They know the American public won't tolerate going back to the status quo before Obamacare (back when we had what Mitch McConnell ignorantly described as "the finest health care system in the world"). Obamacare brought several major improvements to America's health care system, and most people today want to keep them.
It banned insurance companies from denying coverage or charging higher premiums for pre-existing conditions, and from setting a lifetime limit on how much an insurer has to pay for covered benefits. In the good old days, many people were unaware that a single bout of cancer could leave them bankrupt after their policies maxed out.
Obamacare also required allowing adult children to stay on their parents' policies until age 26. It put a cap on insurance company profits and limited premium differences between old and young. Through its subsidized insurance exchanges and expansion of Medicaid eligibility, it "reduced the number of uninsured Americans by an estimated 20 million people from 2010 to 2016" (NYT 1/13/17). However, it still left more than 27 million uninsured (more than the combined population of Belgium and Netherlands).
The problem for Republicans is that these very popular features of Obamacare require a lot of government supervision and expensive subsidies for those who cannot afford the care they need. The current GOP is an anti-government party that does not believe health care is a right that should be guaranteed by the government.
The problem for Democrats is that, although their 2016 Party platform reaffirms the traditional Democratic belief that health care is "a fundamental right for every American," they haven't been willing to commit to reforms that would implement this right. Instead, the platform suggested tweaking Obamacare. However, if health care is a right, then a system that leaves 27 million uninsured fails to respect that right. "Additionally, underinsurance is an increasing, often overlooked problem," says Dr. Jessica Schorr Saxe of Physicians for a National Health Program:
"According to the Commonwealth Fund, this included 21 percent of adults below Medicare age in 2014. More than one-third of Americans did not get needed care due to financial barriers, and more than one-third have trouble paying a medical bill. Free clinics, which expected declining numbers after the ACA, are seeing an influx of insured patients who cannot afford co-pays or deductibles."

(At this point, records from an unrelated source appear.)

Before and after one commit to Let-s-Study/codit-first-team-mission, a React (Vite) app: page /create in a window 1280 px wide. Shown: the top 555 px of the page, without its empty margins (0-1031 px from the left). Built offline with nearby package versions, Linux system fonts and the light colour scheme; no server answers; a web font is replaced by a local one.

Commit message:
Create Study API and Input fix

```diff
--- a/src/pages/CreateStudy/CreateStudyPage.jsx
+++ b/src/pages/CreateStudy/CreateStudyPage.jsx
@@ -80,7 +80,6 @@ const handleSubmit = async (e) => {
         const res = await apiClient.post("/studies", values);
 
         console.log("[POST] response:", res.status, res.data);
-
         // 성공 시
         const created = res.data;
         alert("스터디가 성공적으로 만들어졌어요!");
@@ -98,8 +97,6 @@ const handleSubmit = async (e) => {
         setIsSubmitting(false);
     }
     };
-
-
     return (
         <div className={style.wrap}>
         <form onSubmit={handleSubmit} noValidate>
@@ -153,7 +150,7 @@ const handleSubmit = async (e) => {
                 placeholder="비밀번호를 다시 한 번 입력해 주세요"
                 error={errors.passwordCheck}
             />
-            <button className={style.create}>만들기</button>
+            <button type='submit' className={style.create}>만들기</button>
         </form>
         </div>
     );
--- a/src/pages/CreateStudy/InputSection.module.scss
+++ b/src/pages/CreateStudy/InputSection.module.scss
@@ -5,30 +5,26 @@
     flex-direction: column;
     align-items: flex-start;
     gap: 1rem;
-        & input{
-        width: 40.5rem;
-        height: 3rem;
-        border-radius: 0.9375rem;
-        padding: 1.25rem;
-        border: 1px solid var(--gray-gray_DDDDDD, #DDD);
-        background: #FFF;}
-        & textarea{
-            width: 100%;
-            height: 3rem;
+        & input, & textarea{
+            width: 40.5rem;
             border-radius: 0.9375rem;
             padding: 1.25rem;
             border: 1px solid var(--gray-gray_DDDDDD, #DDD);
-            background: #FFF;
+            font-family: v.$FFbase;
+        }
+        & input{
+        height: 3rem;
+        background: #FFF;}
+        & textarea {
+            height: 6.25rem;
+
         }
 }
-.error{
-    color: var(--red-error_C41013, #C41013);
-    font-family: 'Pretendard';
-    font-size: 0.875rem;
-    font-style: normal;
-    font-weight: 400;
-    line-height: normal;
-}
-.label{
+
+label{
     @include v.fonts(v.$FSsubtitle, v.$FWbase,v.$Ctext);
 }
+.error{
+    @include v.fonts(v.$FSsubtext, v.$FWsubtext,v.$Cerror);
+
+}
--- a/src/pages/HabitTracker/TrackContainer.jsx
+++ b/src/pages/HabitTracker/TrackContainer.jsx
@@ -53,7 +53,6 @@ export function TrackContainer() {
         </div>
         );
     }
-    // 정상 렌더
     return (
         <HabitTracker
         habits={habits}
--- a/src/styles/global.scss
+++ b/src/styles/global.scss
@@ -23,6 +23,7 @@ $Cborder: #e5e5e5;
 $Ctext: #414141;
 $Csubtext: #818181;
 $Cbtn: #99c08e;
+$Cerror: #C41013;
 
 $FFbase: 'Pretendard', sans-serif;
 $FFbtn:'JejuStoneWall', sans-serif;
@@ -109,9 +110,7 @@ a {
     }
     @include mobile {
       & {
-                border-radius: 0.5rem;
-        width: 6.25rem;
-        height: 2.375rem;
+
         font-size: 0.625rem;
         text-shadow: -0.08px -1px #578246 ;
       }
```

The U.S. pays much more for health care than other high-income nations, but gets much less. In its recent survey of health care in 11 high-income countries (Australia, Canada, France, Germany, the Netherlands, New Zealand, Norway, Sweden, Switzerland, the United Kingdom, and the United States) the Commonwealth Fund reached this conclusion:
"In comparison to adults in the other 10 countries, adults in the U.S. are sicker and more economically disadvantaged. . . .Although the U.S. has made significant progress in expanding insurance coverage under the Affordable Care Act, it remains an outlier among high-income countries in ensuring access to health care. The authors point out that all of the other countries surveyed provide universal insurance coverage."
The argument over retaining, tweaking or repealing the ACA is a distraction. If health care is a right, then we must have a national program to secure health care for everyone. There is a bill in Congress that would do just that: H.R.676 - Expanded & Improved Medicare For All Act, introduced by Rep. John Conyers (D-MI) with 59 cosponsors.
Medicare as it now exists is a program for the elderly that 77% of Americans consider "very important" (second only to Social Security), and 75% of recipients say is working well. It is (mostly) a single-payer system in which a government-administered fund pays for services delivered by private hospitals and practitioners. H.R. 676--Medicare for All would create a universal and much more comprehensive single-payer system.
Like the Canadian single-payer system and our current Medicare, it would drastically reduce (by hundreds of billions of dollars) the administrative costs imposed on doctors' offices and hospitals by the multiple forms and rules of competing private insurers. It would also (as in Canada and Europe) help patients by reducing drug prices through direct negotiation with pharmaceutical companies. These savings would enable the U.S. to cover those uninsured 27 million, and greatly expand coverage for everyone.
Even Donald Trump saw this back in 2000, when he wrote in What America Deserves that "We must have universal health care. Just imagine the improved quality of life for our society as a whole. The Canadian-style, single-payer system in which all payments for medical care are made to a single agency (as opposed to the large number of HMOs and insurance companies with their diverse rules, claim forms and deductibles) helps Canadians live longer and healthier than Americans."
According to a recent Gallup poll (5/16/16), 58% of Americans (73% of Democrats and 41% of Republicans) favor replacing the ACA "with a federally funded healthcare system that provides insurance for all Americans." Yet Hillary Clinton's majority in the Democratic National Platform Committee voted against single-payer, ignoring the overwhelming preference of Democrats.
The DNC's vote and Hillary's refusal to endorse single-payer during the presidential campaign were vivid reminders that the Democratic establishment was still putting the for-profit health care industry ahead of people's health. Will it do any better in 2018?